Your assignment:
Repeat the lines beginning at the one with "added a picture to the index.html site." and running to the end of the material, keeping the first and last of them, exactly as they appear.

Available data:
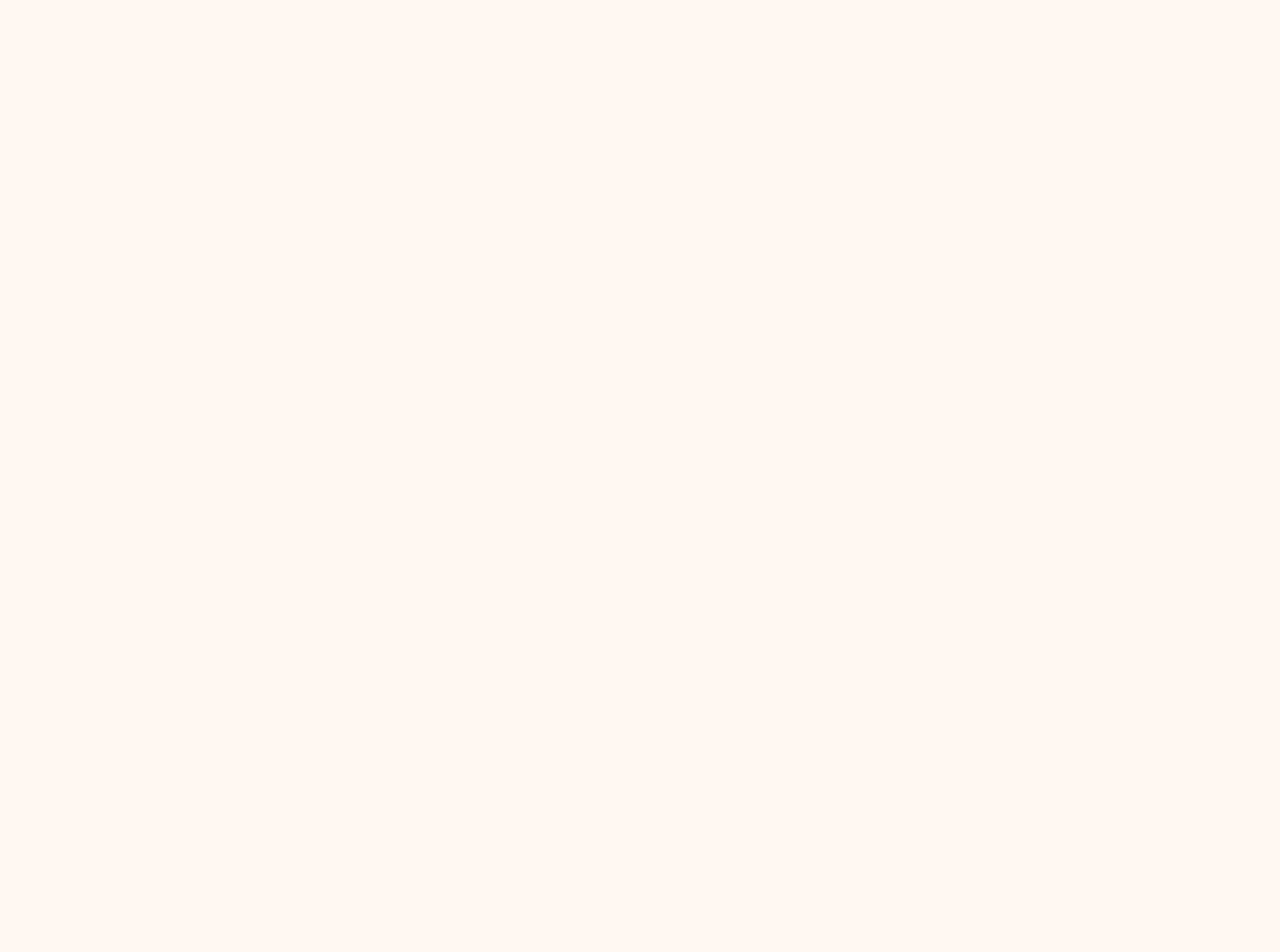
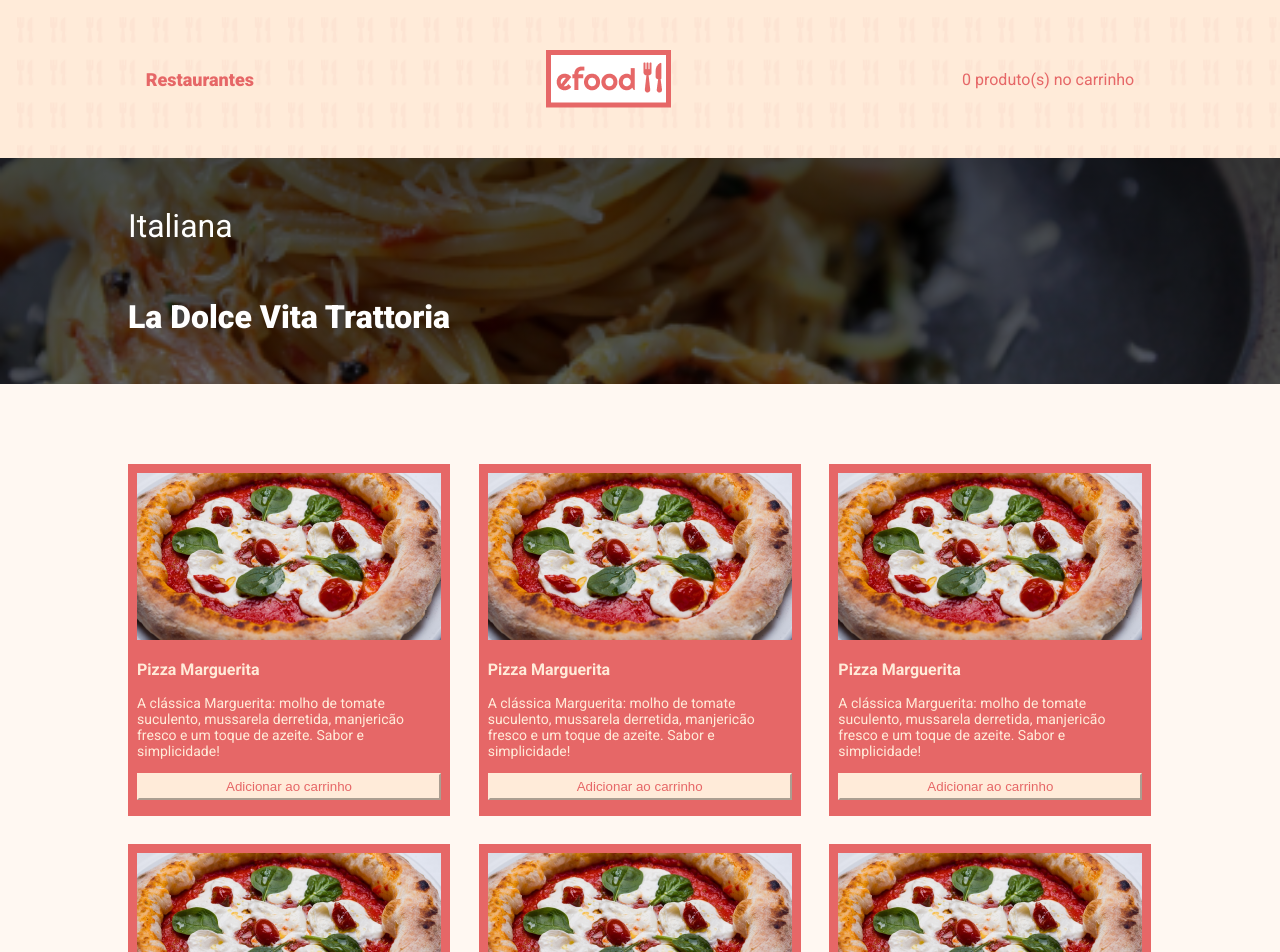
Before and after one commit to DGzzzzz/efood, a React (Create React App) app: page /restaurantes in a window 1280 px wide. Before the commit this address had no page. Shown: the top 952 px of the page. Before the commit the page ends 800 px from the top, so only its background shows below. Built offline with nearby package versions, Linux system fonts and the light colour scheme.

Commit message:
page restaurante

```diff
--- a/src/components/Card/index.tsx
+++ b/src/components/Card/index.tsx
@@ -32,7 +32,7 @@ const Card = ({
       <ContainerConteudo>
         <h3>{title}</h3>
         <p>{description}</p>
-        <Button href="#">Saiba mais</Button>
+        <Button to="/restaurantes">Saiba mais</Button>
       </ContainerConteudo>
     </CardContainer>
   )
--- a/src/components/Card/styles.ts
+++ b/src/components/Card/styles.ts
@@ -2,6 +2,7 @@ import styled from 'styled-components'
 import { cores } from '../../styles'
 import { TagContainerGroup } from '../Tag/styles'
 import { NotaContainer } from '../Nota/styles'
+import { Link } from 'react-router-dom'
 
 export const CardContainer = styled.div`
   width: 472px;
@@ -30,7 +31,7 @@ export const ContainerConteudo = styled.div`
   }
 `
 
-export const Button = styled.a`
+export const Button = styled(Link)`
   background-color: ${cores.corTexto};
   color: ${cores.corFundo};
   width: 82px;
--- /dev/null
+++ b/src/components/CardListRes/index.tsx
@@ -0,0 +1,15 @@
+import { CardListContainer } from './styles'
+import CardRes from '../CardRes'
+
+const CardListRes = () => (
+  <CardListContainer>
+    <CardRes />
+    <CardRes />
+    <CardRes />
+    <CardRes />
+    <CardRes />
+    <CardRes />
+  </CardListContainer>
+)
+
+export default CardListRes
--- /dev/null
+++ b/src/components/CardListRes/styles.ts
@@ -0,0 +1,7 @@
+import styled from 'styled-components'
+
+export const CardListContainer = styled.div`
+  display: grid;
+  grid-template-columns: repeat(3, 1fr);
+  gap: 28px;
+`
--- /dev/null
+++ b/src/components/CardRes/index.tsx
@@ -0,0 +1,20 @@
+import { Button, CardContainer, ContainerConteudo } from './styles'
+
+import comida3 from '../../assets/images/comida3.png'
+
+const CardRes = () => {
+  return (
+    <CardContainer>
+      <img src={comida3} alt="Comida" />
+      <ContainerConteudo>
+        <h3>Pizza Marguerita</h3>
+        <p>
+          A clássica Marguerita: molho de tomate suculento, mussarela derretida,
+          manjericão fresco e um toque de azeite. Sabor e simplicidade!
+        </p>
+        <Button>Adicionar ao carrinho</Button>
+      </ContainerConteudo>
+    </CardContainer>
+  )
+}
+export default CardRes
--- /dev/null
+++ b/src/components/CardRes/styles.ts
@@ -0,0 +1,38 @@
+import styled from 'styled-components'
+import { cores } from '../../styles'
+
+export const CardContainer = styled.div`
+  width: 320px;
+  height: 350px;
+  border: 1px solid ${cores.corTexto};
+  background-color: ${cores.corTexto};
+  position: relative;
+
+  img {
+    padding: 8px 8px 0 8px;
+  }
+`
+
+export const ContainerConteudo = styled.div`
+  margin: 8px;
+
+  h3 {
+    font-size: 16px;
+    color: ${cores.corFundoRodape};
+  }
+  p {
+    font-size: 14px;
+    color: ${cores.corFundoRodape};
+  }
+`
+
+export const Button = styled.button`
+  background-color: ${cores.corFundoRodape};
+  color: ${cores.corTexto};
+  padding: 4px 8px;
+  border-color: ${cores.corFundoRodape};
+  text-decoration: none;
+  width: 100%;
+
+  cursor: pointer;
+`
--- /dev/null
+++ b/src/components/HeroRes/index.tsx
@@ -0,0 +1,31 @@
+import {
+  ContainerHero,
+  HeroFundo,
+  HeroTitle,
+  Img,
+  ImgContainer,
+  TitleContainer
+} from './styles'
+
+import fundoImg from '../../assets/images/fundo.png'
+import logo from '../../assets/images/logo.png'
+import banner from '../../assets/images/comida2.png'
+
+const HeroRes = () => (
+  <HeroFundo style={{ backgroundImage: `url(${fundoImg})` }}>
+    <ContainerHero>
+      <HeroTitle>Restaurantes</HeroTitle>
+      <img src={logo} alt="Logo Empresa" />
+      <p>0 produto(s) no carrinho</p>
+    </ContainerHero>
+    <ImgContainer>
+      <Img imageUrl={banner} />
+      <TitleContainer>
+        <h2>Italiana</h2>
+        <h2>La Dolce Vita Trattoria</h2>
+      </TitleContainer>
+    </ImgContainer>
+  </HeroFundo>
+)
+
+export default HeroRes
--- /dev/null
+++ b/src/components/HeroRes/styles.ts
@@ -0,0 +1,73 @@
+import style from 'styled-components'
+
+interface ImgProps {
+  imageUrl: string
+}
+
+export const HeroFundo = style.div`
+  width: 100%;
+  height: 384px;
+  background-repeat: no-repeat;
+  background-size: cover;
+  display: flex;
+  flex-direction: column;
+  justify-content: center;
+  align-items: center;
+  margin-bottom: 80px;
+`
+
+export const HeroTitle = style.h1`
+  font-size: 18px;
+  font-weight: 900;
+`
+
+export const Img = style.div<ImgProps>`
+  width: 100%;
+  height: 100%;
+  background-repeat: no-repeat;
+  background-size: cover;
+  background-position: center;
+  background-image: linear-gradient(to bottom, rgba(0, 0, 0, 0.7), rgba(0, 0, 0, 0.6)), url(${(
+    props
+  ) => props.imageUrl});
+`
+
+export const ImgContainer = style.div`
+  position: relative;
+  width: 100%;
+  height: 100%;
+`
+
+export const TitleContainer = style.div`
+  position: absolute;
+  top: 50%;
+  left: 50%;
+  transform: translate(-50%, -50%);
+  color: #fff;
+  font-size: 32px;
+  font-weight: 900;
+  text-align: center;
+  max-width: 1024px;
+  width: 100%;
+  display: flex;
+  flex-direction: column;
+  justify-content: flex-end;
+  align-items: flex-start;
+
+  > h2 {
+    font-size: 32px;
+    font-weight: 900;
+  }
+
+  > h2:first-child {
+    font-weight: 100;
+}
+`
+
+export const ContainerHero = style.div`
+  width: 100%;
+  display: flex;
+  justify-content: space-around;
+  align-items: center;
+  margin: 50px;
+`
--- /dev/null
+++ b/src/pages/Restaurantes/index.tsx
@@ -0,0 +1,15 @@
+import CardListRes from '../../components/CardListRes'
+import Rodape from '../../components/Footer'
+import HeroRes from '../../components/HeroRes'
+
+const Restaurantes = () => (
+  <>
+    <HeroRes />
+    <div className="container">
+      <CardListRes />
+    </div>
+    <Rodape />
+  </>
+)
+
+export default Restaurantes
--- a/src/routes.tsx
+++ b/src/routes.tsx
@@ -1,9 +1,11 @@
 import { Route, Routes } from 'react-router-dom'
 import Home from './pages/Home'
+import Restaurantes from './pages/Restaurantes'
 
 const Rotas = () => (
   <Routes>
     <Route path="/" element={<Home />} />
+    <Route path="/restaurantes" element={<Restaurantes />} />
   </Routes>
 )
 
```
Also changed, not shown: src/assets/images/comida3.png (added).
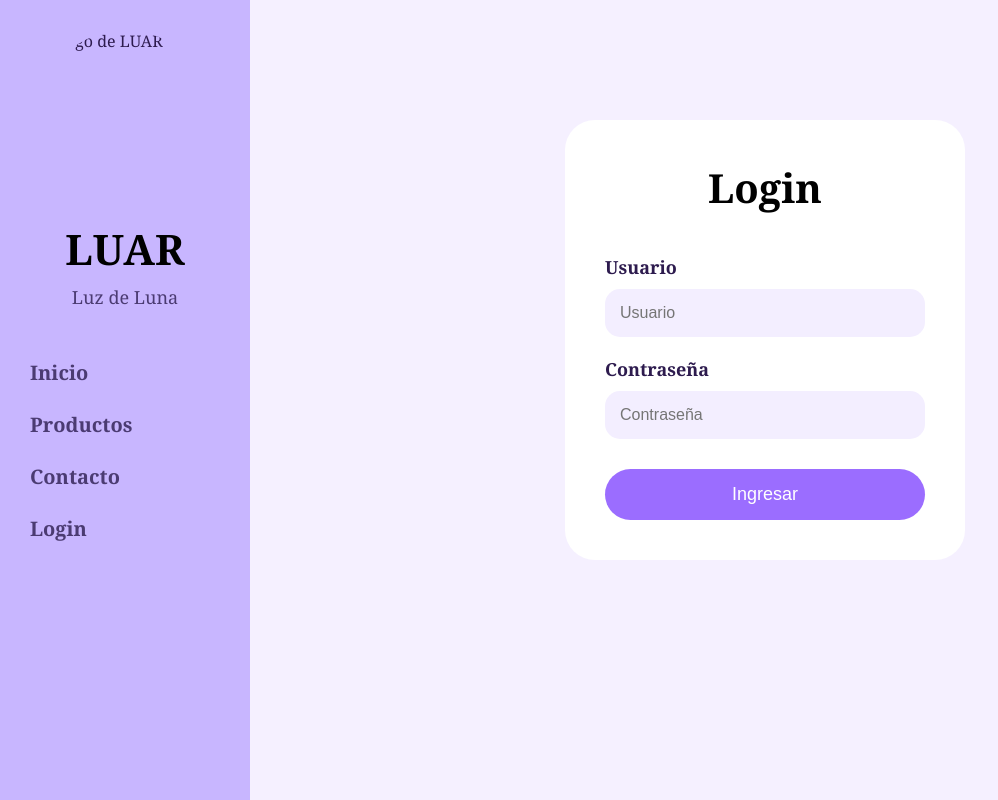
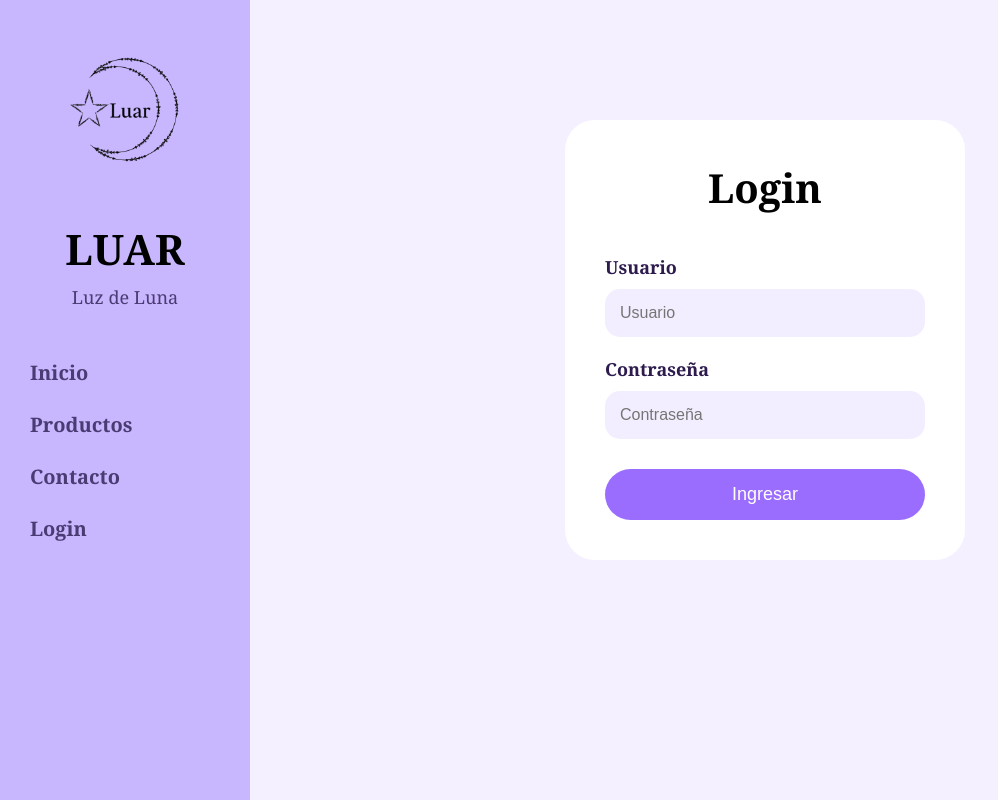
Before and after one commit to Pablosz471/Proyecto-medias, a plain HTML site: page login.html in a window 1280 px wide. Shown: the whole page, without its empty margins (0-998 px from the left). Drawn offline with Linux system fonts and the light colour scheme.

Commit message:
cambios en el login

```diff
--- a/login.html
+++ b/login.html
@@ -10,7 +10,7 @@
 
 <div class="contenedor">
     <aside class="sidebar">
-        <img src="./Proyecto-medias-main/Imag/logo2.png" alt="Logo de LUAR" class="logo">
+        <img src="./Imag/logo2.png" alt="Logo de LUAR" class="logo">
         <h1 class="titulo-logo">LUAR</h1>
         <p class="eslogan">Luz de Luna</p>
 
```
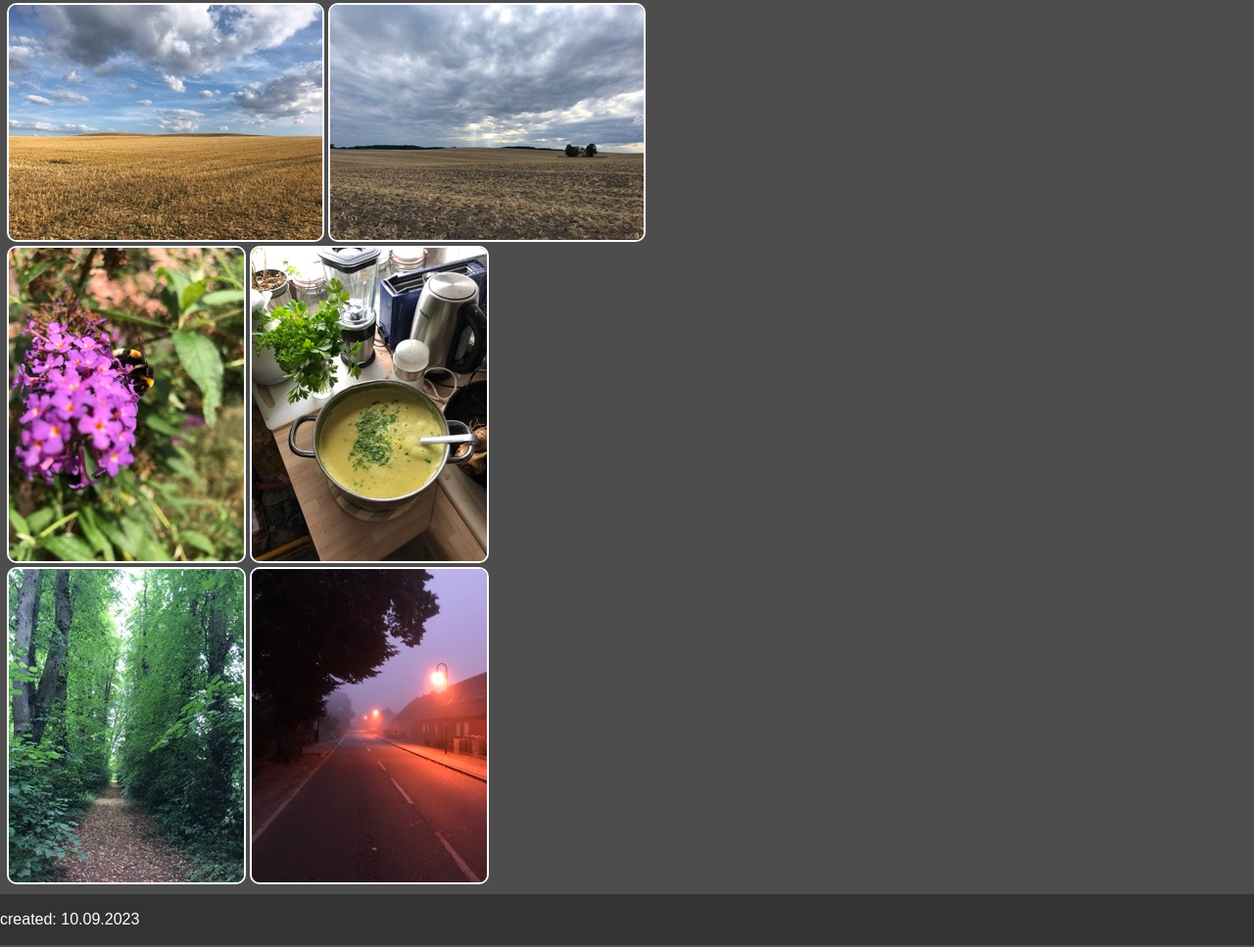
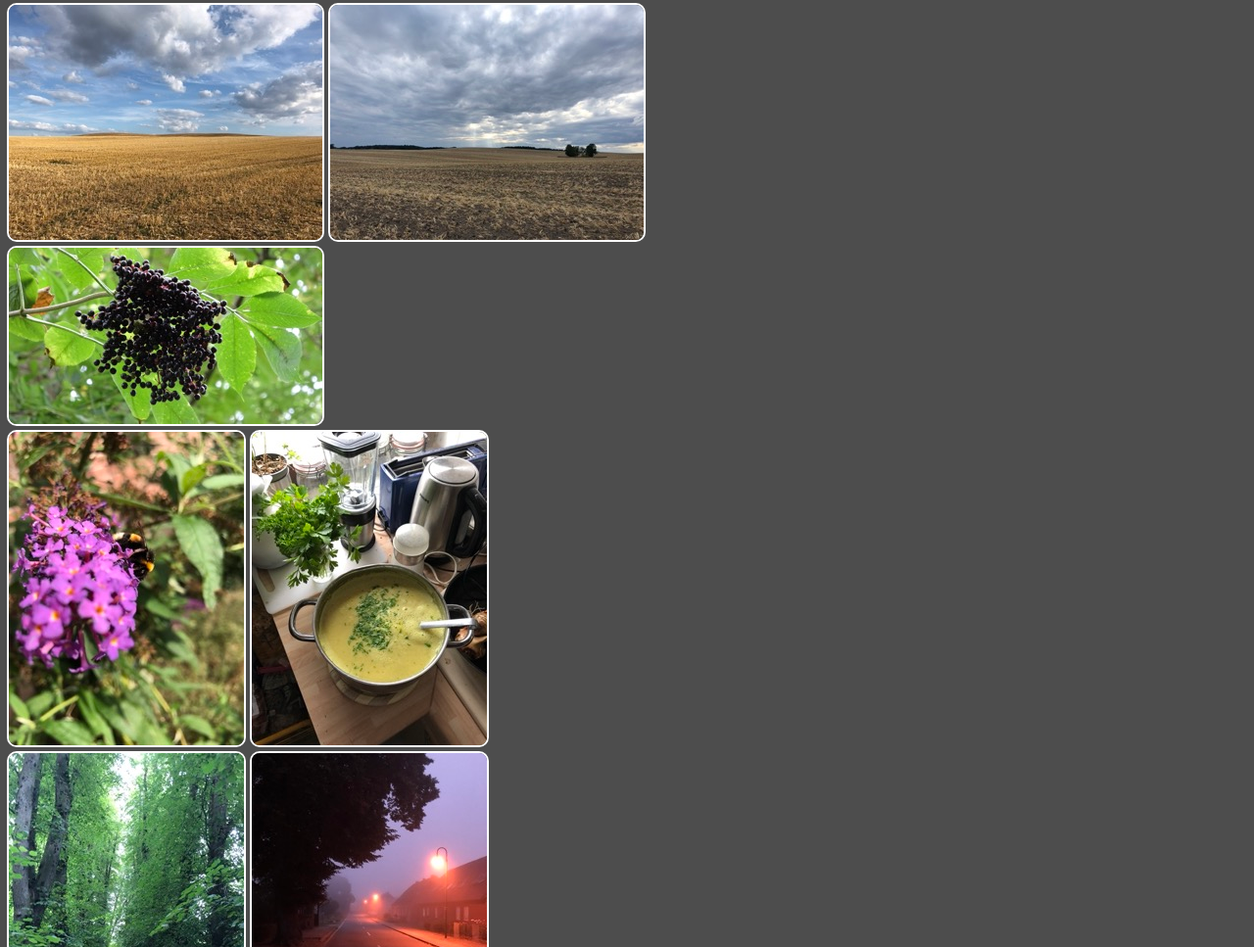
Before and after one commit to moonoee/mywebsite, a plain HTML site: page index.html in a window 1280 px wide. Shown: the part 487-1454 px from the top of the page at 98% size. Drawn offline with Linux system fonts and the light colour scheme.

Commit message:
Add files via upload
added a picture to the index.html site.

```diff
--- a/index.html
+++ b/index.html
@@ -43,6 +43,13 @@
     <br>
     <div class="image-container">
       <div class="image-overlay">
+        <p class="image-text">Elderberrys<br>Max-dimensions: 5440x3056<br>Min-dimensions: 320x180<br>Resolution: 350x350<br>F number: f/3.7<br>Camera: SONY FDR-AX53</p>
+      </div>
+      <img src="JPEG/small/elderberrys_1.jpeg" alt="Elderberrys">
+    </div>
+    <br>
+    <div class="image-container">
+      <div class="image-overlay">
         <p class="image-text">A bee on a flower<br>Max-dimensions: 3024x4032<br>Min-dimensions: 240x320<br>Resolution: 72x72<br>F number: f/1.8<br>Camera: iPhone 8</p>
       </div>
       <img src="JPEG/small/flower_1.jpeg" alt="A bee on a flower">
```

Answer:
added a picture to the index.html site.

```diff
--- a/index.html
+++ b/index.html
@@ -43,6 +43,13 @@
     <br>
     <div class="image-container">
       <div class="image-overlay">
+        <p class="image-text">Elderberrys<br>Max-dimensions: 5440x3056<br>Min-dimensions: 320x180<br>Resolution: 350x350<br>F number: f/3.7<br>Camera: SONY FDR-AX53</p>
+      </div>
+      <img src="JPEG/small/elderberrys_1.jpeg" alt="Elderberrys">
+    </div>
+    <br>
+    <div class="image-container">
+      <div class="image-overlay">
         <p class="image-text">A bee on a flower<br>Max-dimensions: 3024x4032<br>Min-dimensions: 240x320<br>Resolution: 72x72<br>F number: f/1.8<br>Camera: iPhone 8</p>
       </div>
       <img src="JPEG/small/flower_1.jpeg" alt="A bee on a flower">
```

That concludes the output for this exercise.